Since school buildings closed in March, schools have offered a variety of different resources, like paper packets of homework and a patchwork of online class options. And it’s still unclear what schools will look like in the fall or when they’ll reopen. Some even say this might be a chance to retool the school calendar.

In light of all of this uncertainty, some families are considering enrolling their children in virtual schools, which often send families physical items like books and microscopes but design curriculums that are based mostly online.

Are virtual schools the right choice for your family? Are they as effective? How will making the switch affect your neighborhood schools?

During this edition of  Ed Lab Live, reporter Hannah Furfaro and engagement editor Anne Hillman took listener questions and discussed the pros and cons of virtual schools.

After school buildings closed, hundreds of families transferred their kids to virtual schools. Education Lab reporter Hannah Furfaro talks about the pros and cons of virtual schools.

Five key takeaways from the conversation are:
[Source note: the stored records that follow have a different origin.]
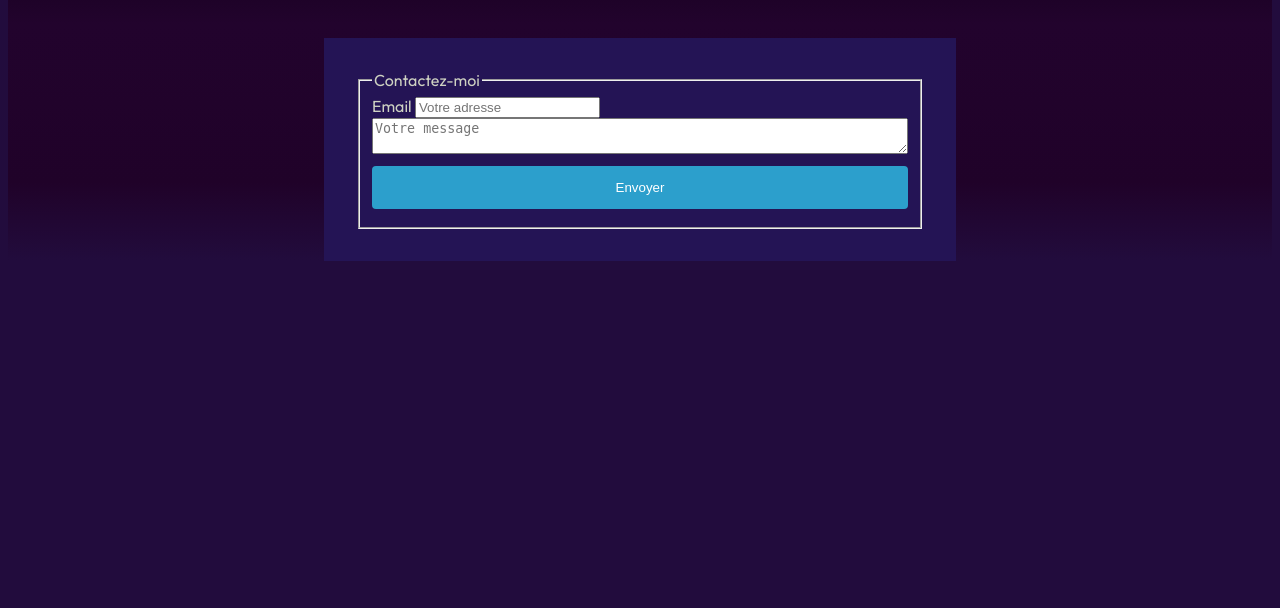
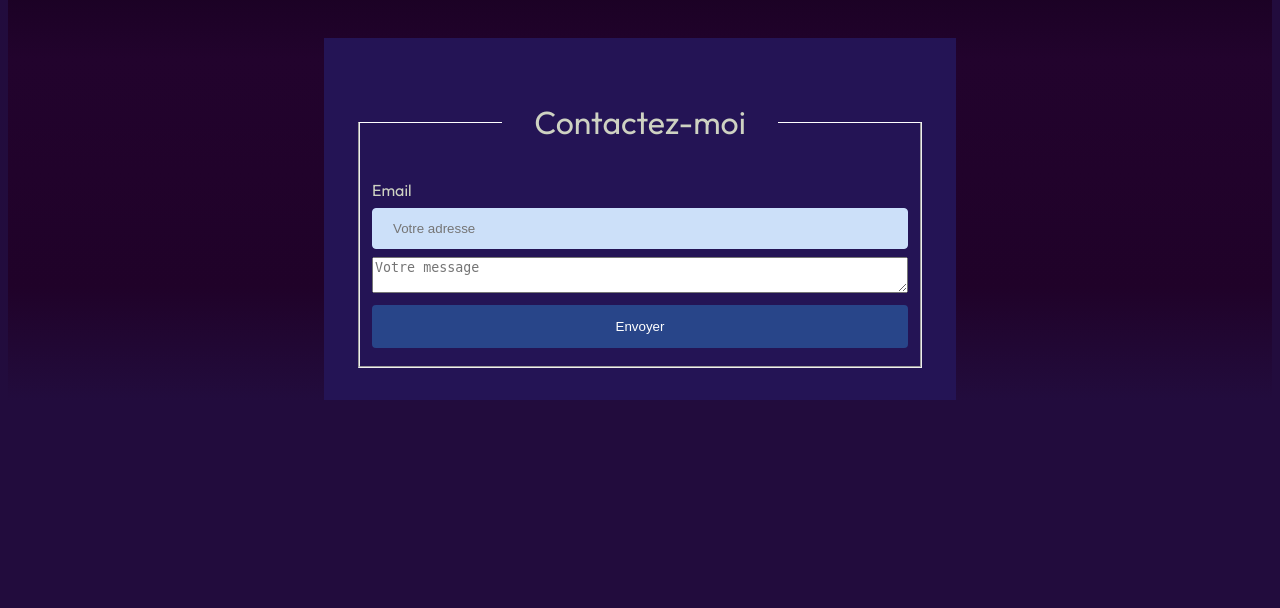
Before and after one commit to Poyopote/portfolio, a PHP site: page /page/contact.html in a window 1280 px wide. Shown: the part 75-683 px from the top of the page. Run offline with PHP 8.4, Linux system fonts and the light colour scheme; some libraries are stand-ins or nearby versions.

Commit message:
Update contact.css

```diff
--- a/Portfolio/contact.css
+++ b/Portfolio/contact.css
@@ -6,7 +6,7 @@ form{
 
 }
 
-input[type=text] {
+input[type=email] {
     width: 100%;
     padding: 12px 20px;
     margin: 8px 0;
@@ -29,7 +29,7 @@ input[type=text] {
     border-radius: 4px;
     cursor: pointer;
   }
-  input[type=submit] {
+  input[type=submit]:hover {
     width: 100%;
     background-color: #2c9fcc;
     color: white;
@@ -44,3 +44,13 @@ input[type=text] {
     width: 100%;
     height: calc(45% - 10);
   }
+
+fieldset{
+  border-top: white 1px solid;
+}
+
+legend{
+  margin: 0 auto;
+  padding: 1em;
+  font-size: 2em;
+}
```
  • Hundreds of Washington families are transferring from neighborhood schools to virtual schools.
  • Data on students who attend virtual schools in Washington is incomplete, but anecdotally, they perform worse than traditional school peers.
  • Parents of virtual school students typically need to play a significant role in their children’s education.
  • Not all virtual schools are the same — some are run by school districts, some by for-profit companies.
  • Many virtual schools are free and offer a suite of classes similar to typical schools. For some you have to pay extra for honors classes.

You can check out recordings and transcripts of past events here.